Monday, February 10, 2014

The College Dropout: 10 Years Later with Kanye


10 years ago today, the greatest rap (musical?) debut of this century came out. Kanye West’s College Dropout dropped in like a breath of fresh air and my ears and love of hip-hop would not be the same. I wrote in brief for Bro Jackson about it but I need to expand more.

For me, it was the first time a rapper had touched me in a way I could relate. I connected with Eminem for his passion, Nas for his lyricism and Tribe Called Quest for their vibe. I enjoyed Nelly and I tolerated 50 Cent while not becoming the full G-Unit fan most were. I still hadn’t found too many rappers that spoke to where I was.
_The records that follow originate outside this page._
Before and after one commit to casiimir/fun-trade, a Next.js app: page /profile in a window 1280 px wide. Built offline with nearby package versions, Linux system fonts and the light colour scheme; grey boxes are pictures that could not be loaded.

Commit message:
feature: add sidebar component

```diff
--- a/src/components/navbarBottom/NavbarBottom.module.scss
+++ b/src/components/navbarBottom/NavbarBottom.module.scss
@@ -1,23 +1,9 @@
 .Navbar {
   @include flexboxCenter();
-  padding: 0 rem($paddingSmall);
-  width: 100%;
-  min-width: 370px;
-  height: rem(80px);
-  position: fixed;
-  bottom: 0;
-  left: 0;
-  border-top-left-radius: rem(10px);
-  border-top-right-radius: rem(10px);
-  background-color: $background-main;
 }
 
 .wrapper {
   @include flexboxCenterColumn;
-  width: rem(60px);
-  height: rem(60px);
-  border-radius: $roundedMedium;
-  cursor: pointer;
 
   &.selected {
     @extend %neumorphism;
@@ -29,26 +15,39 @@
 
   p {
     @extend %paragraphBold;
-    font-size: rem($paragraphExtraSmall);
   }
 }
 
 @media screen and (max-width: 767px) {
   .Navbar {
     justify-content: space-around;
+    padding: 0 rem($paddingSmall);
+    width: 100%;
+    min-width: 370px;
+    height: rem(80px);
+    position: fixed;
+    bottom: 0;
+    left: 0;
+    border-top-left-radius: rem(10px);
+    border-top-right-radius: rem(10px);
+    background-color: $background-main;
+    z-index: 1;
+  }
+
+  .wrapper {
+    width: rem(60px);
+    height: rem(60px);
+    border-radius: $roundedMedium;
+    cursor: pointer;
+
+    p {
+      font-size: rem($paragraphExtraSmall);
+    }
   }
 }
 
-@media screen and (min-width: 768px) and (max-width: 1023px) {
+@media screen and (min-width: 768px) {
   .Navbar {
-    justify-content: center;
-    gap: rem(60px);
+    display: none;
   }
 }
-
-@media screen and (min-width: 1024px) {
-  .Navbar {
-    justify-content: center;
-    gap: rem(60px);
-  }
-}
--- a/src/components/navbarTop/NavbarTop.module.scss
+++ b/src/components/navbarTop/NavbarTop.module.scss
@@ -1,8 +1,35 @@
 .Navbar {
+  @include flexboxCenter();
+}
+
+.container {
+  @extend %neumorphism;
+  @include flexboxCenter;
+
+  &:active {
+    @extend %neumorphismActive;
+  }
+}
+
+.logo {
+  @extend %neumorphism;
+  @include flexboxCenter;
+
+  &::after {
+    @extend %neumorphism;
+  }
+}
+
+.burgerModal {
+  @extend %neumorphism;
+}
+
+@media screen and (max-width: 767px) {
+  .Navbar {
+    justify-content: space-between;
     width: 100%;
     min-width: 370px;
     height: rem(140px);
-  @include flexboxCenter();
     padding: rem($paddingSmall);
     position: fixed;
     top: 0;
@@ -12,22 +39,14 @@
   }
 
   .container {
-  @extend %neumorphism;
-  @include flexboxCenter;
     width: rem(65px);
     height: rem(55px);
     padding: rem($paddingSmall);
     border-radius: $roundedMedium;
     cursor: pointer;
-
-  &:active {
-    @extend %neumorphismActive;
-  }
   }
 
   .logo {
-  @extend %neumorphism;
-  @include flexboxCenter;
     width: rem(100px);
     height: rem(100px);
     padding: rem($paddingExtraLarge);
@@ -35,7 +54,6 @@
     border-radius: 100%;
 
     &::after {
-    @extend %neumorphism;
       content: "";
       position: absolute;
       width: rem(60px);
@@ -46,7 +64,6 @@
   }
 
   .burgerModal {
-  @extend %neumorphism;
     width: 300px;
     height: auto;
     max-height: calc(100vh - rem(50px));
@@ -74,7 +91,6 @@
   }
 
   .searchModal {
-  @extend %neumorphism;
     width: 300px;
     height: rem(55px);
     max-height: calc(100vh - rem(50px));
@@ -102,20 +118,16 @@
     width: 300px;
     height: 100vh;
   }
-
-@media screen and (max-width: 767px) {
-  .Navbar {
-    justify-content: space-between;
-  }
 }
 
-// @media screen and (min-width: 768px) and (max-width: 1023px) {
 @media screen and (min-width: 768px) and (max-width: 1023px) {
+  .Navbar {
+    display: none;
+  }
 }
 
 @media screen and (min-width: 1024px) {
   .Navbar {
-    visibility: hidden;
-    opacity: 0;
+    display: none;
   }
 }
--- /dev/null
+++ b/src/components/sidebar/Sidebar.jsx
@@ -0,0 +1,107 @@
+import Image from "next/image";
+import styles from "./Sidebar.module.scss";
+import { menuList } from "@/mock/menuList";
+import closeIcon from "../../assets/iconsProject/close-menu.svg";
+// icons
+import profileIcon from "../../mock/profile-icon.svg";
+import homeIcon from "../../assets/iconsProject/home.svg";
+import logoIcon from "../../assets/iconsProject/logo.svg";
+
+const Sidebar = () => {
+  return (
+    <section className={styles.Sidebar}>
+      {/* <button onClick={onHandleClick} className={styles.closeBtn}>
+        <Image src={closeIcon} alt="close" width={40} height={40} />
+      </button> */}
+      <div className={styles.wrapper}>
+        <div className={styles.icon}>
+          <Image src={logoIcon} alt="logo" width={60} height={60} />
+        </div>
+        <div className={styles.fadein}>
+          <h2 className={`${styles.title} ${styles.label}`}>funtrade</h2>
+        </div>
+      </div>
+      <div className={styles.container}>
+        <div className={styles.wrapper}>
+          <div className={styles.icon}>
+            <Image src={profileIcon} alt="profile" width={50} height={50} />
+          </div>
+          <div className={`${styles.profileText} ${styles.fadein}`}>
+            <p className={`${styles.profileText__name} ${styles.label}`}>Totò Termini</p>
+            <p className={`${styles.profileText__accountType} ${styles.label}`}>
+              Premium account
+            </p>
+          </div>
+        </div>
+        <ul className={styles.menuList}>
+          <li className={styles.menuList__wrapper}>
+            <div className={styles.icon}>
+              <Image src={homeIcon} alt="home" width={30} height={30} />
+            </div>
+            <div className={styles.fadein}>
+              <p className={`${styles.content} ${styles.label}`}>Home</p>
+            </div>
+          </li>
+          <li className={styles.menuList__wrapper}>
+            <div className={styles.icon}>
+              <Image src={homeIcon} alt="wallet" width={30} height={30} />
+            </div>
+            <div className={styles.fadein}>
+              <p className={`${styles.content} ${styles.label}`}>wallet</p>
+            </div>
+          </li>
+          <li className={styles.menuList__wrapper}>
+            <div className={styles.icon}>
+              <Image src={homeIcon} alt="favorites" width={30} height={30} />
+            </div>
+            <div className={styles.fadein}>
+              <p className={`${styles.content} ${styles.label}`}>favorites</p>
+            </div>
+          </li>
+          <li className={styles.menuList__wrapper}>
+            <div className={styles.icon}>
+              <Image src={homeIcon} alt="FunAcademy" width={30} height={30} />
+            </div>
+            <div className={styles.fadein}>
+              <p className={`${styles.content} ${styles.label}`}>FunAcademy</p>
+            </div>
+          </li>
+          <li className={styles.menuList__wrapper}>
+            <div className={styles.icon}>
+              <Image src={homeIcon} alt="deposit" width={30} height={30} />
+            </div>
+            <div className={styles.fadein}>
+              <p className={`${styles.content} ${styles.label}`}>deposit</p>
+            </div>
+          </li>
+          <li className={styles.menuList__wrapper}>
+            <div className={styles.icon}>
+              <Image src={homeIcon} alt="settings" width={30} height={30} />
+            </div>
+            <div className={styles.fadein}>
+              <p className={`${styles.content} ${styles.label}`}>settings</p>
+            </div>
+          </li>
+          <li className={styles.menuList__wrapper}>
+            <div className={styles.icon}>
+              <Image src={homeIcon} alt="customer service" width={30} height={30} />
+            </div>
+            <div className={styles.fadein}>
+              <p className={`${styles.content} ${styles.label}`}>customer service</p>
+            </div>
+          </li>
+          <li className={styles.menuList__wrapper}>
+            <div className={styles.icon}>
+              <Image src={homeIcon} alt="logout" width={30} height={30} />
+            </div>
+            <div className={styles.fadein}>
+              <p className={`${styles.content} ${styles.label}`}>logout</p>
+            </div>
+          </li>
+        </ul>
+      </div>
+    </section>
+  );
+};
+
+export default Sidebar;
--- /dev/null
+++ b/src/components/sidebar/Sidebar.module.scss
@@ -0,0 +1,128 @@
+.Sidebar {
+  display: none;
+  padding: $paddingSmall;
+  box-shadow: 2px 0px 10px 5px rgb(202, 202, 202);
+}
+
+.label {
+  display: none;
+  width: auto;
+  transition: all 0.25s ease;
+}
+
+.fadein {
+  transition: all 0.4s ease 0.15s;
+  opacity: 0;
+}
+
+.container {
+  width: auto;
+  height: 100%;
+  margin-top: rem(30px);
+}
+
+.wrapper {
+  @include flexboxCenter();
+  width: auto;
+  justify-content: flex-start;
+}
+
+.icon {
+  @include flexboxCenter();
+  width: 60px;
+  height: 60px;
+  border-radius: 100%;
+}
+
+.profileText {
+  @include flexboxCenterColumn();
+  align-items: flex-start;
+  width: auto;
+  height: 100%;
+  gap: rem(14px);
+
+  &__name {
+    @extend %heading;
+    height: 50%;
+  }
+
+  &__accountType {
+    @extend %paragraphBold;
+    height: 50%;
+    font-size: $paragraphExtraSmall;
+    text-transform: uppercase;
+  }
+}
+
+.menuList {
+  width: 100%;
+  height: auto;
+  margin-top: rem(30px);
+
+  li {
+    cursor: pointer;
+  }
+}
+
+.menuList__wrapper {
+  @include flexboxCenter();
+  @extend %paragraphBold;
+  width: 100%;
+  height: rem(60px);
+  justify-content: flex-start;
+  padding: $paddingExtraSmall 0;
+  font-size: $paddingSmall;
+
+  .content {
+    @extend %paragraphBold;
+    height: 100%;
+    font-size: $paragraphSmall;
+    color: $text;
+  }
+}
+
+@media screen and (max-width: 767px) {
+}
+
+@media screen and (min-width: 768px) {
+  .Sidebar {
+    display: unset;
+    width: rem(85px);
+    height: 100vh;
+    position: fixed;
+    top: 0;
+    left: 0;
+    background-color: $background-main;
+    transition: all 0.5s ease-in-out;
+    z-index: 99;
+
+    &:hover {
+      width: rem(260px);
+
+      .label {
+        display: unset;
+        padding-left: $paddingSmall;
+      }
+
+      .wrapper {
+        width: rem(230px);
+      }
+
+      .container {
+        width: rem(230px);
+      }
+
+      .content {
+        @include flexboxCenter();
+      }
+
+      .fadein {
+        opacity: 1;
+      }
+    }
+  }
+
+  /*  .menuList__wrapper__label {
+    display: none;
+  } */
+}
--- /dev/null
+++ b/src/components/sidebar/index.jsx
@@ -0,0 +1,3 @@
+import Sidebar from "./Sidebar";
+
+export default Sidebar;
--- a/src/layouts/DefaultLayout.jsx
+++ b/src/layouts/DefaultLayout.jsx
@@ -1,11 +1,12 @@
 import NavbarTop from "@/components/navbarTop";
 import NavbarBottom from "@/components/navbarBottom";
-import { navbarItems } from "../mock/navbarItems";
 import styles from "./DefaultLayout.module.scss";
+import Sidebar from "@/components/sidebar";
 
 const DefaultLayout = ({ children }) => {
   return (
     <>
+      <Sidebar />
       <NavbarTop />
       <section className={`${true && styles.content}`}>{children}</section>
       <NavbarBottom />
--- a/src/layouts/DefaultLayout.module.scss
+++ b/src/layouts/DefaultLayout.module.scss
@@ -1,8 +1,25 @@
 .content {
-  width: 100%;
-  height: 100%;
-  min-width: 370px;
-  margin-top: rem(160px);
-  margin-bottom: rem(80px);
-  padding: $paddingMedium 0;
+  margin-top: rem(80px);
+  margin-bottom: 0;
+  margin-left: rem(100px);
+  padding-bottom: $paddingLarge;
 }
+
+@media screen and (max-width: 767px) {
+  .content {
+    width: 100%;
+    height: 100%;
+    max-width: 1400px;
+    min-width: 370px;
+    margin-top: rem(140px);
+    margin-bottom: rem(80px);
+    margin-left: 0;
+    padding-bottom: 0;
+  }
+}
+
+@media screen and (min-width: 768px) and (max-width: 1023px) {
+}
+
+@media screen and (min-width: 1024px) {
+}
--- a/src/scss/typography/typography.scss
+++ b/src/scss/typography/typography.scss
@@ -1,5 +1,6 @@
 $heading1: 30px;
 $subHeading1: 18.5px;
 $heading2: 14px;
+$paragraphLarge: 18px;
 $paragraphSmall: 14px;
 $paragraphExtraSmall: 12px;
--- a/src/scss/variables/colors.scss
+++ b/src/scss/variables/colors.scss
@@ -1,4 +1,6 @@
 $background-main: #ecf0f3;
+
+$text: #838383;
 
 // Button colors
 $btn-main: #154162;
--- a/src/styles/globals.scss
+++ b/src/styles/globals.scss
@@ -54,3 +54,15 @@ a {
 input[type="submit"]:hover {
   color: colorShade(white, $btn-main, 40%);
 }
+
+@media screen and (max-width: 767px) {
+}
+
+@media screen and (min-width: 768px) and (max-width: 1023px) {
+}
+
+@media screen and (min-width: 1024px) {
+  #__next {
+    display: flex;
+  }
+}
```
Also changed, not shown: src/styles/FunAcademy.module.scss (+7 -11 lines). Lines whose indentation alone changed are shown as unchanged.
That’s where Kanye West came in. A middle-class kid from Chicago who grew up like I did. A guy who didn’t fit in to what convention said a rapper should be just like I wasn’t what most of my peers expected of Black kids. He cared about his fashion, wore backpacks and looked like a combination of underground cred with mainstream appeal.
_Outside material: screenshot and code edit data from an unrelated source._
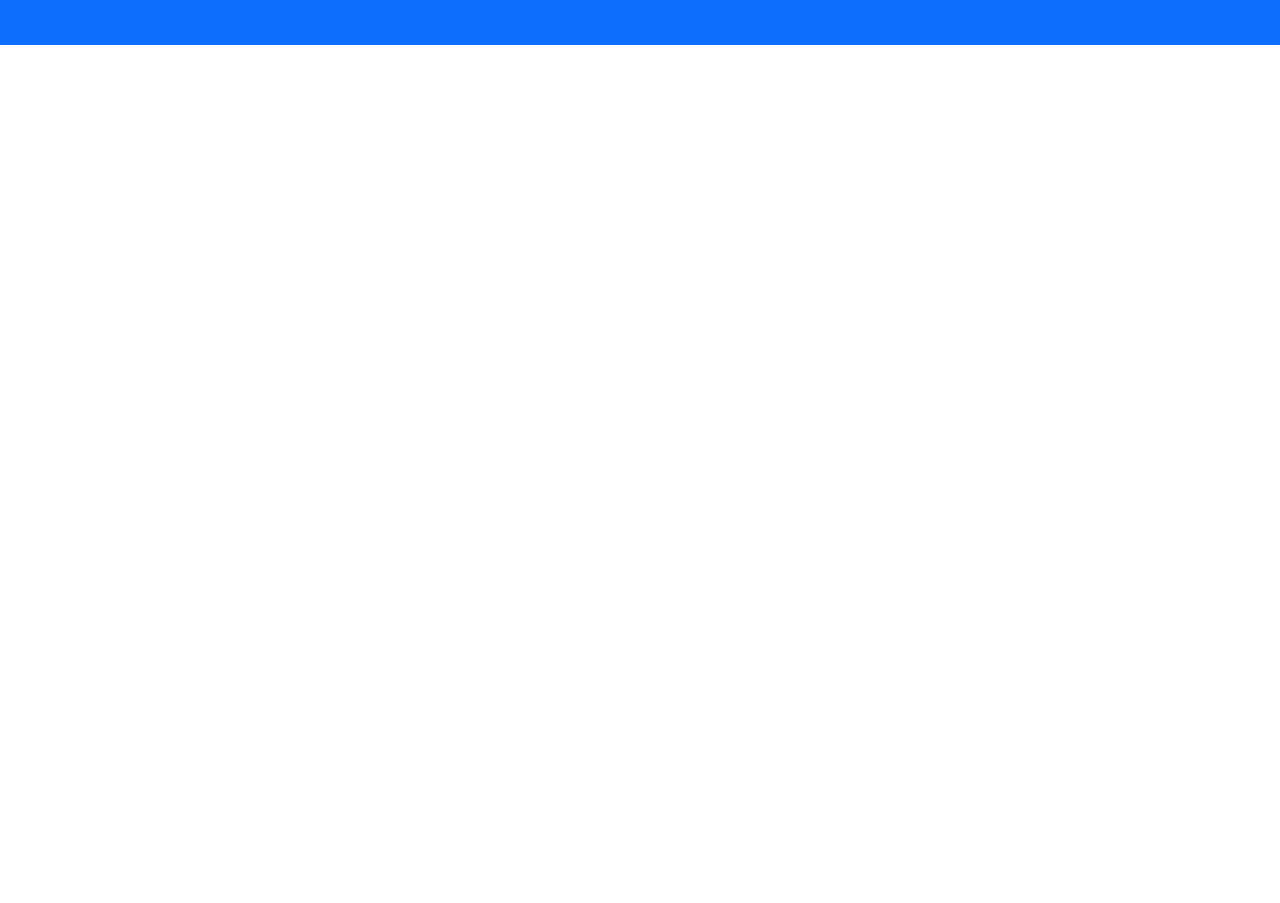
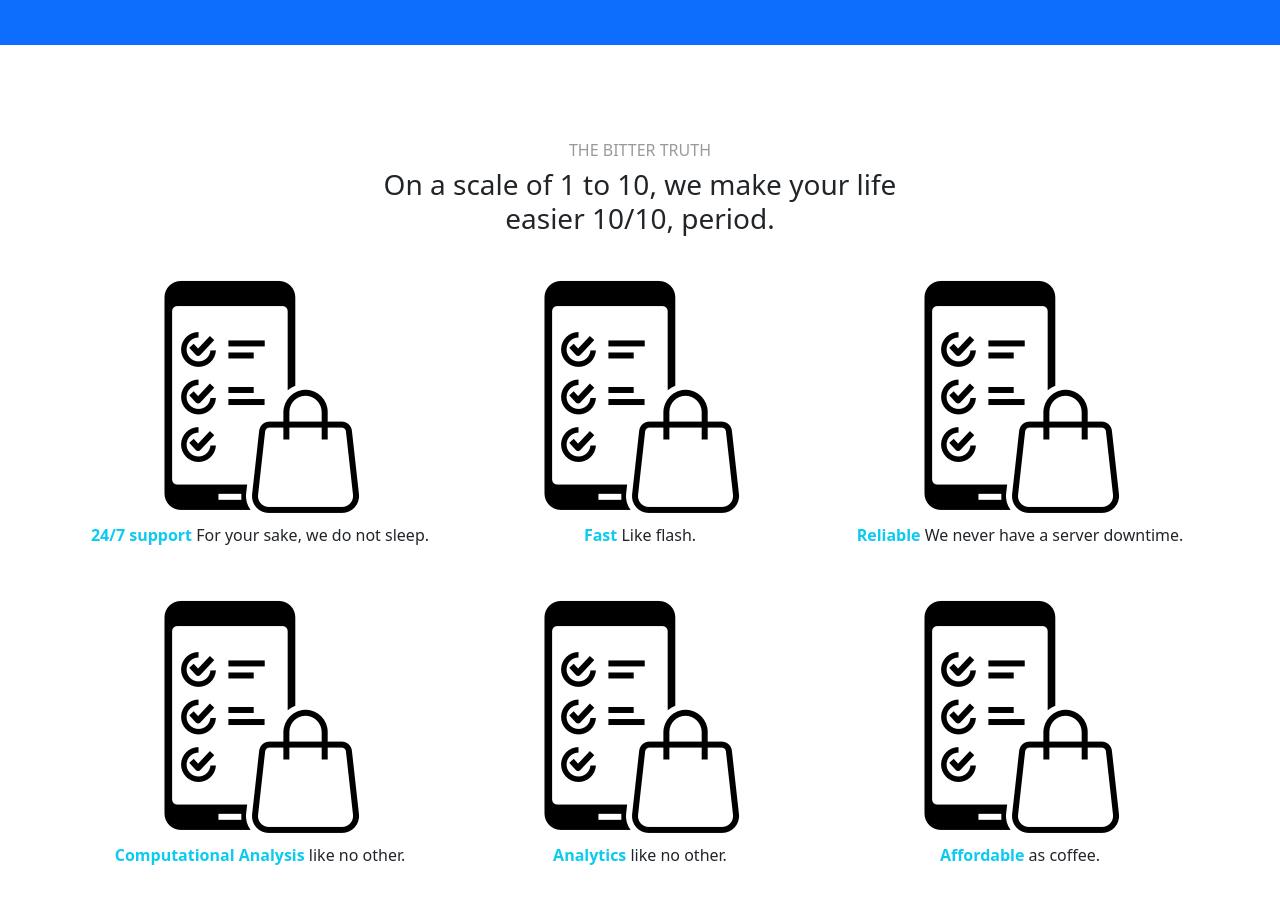
Before and after one commit to kirillkursel/laba8, a plain HTML site: page index.html in a window 1280 px wide. Shown: the part 2270-3173 px from the top of the page. Before the commit the page ends 2315 px from the top, so only its background shows below. Drawn offline with nearby package versions, Linux system fonts and the light colour scheme.

Commit message:
v.1 izbrannoe

```diff
--- a/index.html
+++ b/index.html
@@ -122,6 +122,55 @@
     </section>
 
     <section id="feature-rundown">
+        <div class="container">
+            <div class="row mt-5">
+              <div class="col-12 col-md-6 mx-auto mt-5 text-center">
+                <h6 class="text-black-40 text-uppercase">
+                  The bitter truth
+                </h6>
+                <h3 class="text-black-70">On a scale of 1 to 10, we make your life easier 10/10, period.</h3>
+              </div>
+            </div>
+            <div class="row mb-5">
+                <div class="col-12 col-md-4 text-center">
+                  <img src="img/box.png" class="mt-4"/>
+                  <p>
+                    <strong class="text-info">24/7 support</strong>  For
+                    your sake, we do not sleep.
+                  </p>
+                </div>
+                <div class="col-12 col-md-4 text-center">
+                  <img src="img/box.png" class="mt-4"/>
+                  <p>
+                    <strong class="text-info">Fast</strong>  Like flash.
+                  </p>
+                </div>
+                <div class="col-12 col-md-4 text-center">
+                  <img src="img/box.png" class="mt-4"/>
+                  <p>
+                    <strong class="text-info">Reliable</strong>  We never have a server downtime.
+                  </p>
+                </div>
+                <div class="col-12 col-md-4 text-center">
+                  <img src="img/box.png" class="mt-4"/>
+                  <p>
+                    <strong class="text-info">Computational Analysis</strong>  like no other.
+                  </p>
+                </div>
+                <div class="col-12 col-md-4 text-center">
+                  <img src="img/box.png" class="mt-4"/>
+                  <p>
+                    <strong class="text-info">Analytics</strong>  like no other.
+                  </p>
+                </div>
+                <div class="col-12 col-md-4 text-center mb-5">
+                  <img src="img/box.png" class="mt-4"/>
+                  <p>
+                    <strong class="text-info">Affordable</strong> as coffee.
+                  </p>
+                </div>
+            </div>
+        </div>
     </section>
 
 
--- a/style.css
+++ b/style.css
@@ -36,3 +36,6 @@
     height: 200px;
     margin: 0 30px;
 }
+#feature-rundown img {
+    width: 250px;
+}
```
Also changed, not shown: img/box.png (added).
Tuesday, January 14, 2014

5 Years on Twitter: What I've Learned

That was my first tweet. January 12, 2009. I had no idea what to expect after I got convinced to join Twitter by my friend Bree. I remember thinking "Is this just like posting status updates or what?" and it'd be a fad I'd give up since I was so into Facebook.

Five years later, Twitter's become everything Facebook was back in 09-10 and more. A news source. An outlet of emotions. A way of interacting with people you'd never meet everyday. A community. And for me, it's been as much a part of life since 2009 as anything.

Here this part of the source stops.